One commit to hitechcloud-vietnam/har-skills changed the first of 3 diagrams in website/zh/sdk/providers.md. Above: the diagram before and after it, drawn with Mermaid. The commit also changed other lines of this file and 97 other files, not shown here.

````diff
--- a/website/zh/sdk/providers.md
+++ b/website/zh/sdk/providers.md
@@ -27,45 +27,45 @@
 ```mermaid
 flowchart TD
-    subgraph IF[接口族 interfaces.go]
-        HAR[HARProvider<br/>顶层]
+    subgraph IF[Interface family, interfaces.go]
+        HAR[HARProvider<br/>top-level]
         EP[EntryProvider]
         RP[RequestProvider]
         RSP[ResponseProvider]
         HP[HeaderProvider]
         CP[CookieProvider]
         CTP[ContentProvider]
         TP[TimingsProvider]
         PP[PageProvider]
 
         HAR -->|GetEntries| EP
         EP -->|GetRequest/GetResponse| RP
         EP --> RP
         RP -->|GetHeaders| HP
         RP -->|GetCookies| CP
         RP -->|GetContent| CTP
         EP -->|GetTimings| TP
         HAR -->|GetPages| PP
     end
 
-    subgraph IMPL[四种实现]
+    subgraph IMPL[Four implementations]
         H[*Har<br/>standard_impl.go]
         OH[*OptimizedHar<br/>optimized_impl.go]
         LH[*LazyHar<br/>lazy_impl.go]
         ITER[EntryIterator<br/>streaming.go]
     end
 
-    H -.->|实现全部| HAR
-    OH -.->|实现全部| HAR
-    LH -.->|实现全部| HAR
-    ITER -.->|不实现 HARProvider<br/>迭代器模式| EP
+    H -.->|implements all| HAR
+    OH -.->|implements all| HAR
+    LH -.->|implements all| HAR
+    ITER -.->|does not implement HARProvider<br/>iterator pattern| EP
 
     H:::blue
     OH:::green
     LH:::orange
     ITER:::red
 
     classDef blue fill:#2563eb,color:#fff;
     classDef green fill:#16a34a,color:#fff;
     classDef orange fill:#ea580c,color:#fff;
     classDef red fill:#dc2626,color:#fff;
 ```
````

========

• **Exercise prompt**
Search the listing above for lines containing "color", and copy them.

• **Problem solution**
     classDef blue fill:#2563eb,color:#fff;
     classDef green fill:#16a34a,color:#fff;
     classDef orange fill:#ea580c,color:#fff;
     classDef red fill:#dc2626,color:#fff;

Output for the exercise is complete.